__THE TASK__
Below is a block of data; give all of it again word for word.

__RECORDS FOR THE EXERCISE__
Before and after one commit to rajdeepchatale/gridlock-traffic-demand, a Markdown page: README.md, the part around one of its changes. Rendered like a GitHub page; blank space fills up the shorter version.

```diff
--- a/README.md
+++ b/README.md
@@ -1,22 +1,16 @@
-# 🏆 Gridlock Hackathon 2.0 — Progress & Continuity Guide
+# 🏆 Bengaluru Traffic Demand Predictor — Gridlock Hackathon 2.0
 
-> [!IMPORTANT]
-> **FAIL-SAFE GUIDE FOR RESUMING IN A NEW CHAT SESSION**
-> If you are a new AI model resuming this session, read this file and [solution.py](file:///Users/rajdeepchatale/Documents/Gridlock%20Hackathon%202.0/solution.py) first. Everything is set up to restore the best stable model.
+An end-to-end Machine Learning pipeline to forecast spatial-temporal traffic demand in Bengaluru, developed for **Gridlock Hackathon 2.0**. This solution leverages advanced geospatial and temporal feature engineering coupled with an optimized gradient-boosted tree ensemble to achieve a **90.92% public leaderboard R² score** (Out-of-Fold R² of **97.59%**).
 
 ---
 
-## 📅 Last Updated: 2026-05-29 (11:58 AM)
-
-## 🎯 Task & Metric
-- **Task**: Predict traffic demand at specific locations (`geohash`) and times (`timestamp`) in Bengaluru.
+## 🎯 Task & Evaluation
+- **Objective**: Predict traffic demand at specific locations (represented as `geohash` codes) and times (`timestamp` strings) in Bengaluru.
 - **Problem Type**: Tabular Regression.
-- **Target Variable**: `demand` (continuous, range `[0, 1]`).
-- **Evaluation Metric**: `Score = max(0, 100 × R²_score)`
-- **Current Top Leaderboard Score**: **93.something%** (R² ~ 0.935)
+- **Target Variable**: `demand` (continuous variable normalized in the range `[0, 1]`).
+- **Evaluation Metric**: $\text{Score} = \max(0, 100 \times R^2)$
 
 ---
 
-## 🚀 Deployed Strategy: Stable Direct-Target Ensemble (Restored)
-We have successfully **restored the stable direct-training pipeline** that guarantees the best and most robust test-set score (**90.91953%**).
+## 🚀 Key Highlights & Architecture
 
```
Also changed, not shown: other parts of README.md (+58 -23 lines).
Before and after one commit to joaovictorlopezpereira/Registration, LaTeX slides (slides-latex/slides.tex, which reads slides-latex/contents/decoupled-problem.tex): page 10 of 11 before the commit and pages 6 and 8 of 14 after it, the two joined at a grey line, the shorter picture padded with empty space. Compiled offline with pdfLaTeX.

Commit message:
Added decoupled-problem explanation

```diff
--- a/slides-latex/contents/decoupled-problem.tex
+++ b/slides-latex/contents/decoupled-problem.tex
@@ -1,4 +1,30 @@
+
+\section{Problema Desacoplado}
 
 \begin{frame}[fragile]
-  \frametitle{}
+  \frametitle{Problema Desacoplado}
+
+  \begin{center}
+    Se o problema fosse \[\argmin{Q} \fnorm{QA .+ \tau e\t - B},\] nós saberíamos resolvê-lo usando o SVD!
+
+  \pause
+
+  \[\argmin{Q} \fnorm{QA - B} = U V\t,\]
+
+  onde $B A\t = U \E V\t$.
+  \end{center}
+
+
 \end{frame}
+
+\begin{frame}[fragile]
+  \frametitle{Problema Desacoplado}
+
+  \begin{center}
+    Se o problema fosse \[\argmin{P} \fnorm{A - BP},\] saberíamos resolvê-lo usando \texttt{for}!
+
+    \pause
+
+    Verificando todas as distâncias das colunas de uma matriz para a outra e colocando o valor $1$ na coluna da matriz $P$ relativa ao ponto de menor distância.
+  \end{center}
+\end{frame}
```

__WRITTEN REPLY__
Before and after one commit to rajdeepchatale/gridlock-traffic-demand, a Markdown page: README.md, the part around one of its changes. Rendered like a GitHub page; blank space fills up the shorter version.

```diff
--- a/README.md
+++ b/README.md
@@ -1,22 +1,16 @@
-# 🏆 Gridlock Hackathon 2.0 — Progress & Continuity Guide
+# 🏆 Bengaluru Traffic Demand Predictor — Gridlock Hackathon 2.0
 
-> [!IMPORTANT]
-> **FAIL-SAFE GUIDE FOR RESUMING IN A NEW CHAT SESSION**
-> If you are a new AI model resuming this session, read this file and [solution.py](file:///Users/rajdeepchatale/Documents/Gridlock%20Hackathon%202.0/solution.py) first. Everything is set up to restore the best stable model.
+An end-to-end Machine Learning pipeline to forecast spatial-temporal traffic demand in Bengaluru, developed for **Gridlock Hackathon 2.0**. This solution leverages advanced geospatial and temporal feature engineering coupled with an optimized gradient-boosted tree ensemble to achieve a **90.92% public leaderboard R² score** (Out-of-Fold R² of **97.59%**).
 
 ---
 
-## 📅 Last Updated: 2026-05-29 (11:58 AM)
-
-## 🎯 Task & Metric
-- **Task**: Predict traffic demand at specific locations (`geohash`) and times (`timestamp`) in Bengaluru.
+## 🎯 Task & Evaluation
+- **Objective**: Predict traffic demand at specific locations (represented as `geohash` codes) and times (`timestamp` strings) in Bengaluru.
 - **Problem Type**: Tabular Regression.
-- **Target Variable**: `demand` (continuous, range `[0, 1]`).
-- **Evaluation Metric**: `Score = max(0, 100 × R²_score)`
-- **Current Top Leaderboard Score**: **93.something%** (R² ~ 0.935)
+- **Target Variable**: `demand` (continuous variable normalized in the range `[0, 1]`).
+- **Evaluation Metric**: $\text{Score} = \max(0, 100 \times R^2)$
 
 ---
 
-## 🚀 Deployed Strategy: Stable Direct-Target Ensemble (Restored)
-We have successfully **restored the stable direct-training pipeline** that guarantees the best and most robust test-set score (**90.91953%**).
+## 🚀 Key Highlights & Architecture
 
```
Also changed, not shown: other parts of README.md (+58 -23 lines).
Before and after one commit to joaovictorlopezpereira/Registration, LaTeX slides (slides-latex/slides.tex, which reads slides-latex/contents/decoupled-problem.tex): page 10 of 11 before the commit and pages 6 and 8 of 14 after it, the two joined at a grey line, the shorter picture padded with empty space. Compiled offline with pdfLaTeX.

Commit message:
Added decoupled-problem explanation

```diff
--- a/slides-latex/contents/decoupled-problem.tex
+++ b/slides-latex/contents/decoupled-problem.tex
@@ -1,4 +1,30 @@
+
+\section{Problema Desacoplado}
 
 \begin{frame}[fragile]
-  \frametitle{}
+  \frametitle{Problema Desacoplado}
+
+  \begin{center}
+    Se o problema fosse \[\argmin{Q} \fnorm{QA .+ \tau e\t - B},\] nós saberíamos resolvê-lo usando o SVD!
+
+  \pause
+
+  \[\argmin{Q} \fnorm{QA - B} = U V\t,\]
+
+  onde $B A\t = U \E V\t$.
+  \end{center}
+
+
 \end{frame}
+
+\begin{frame}[fragile]
+  \frametitle{Problema Desacoplado}
+
+  \begin{center}
+    Se o problema fosse \[\argmin{P} \fnorm{A - BP},\] saberíamos resolvê-lo usando \texttt{for}!
+
+    \pause
+
+    Verificando todas as distâncias das colunas de uma matriz para a outra e colocando o valor $1$ na coluna da matriz $P$ relativa ao ponto de menor distância.
+  \end{center}
+\end{frame}
```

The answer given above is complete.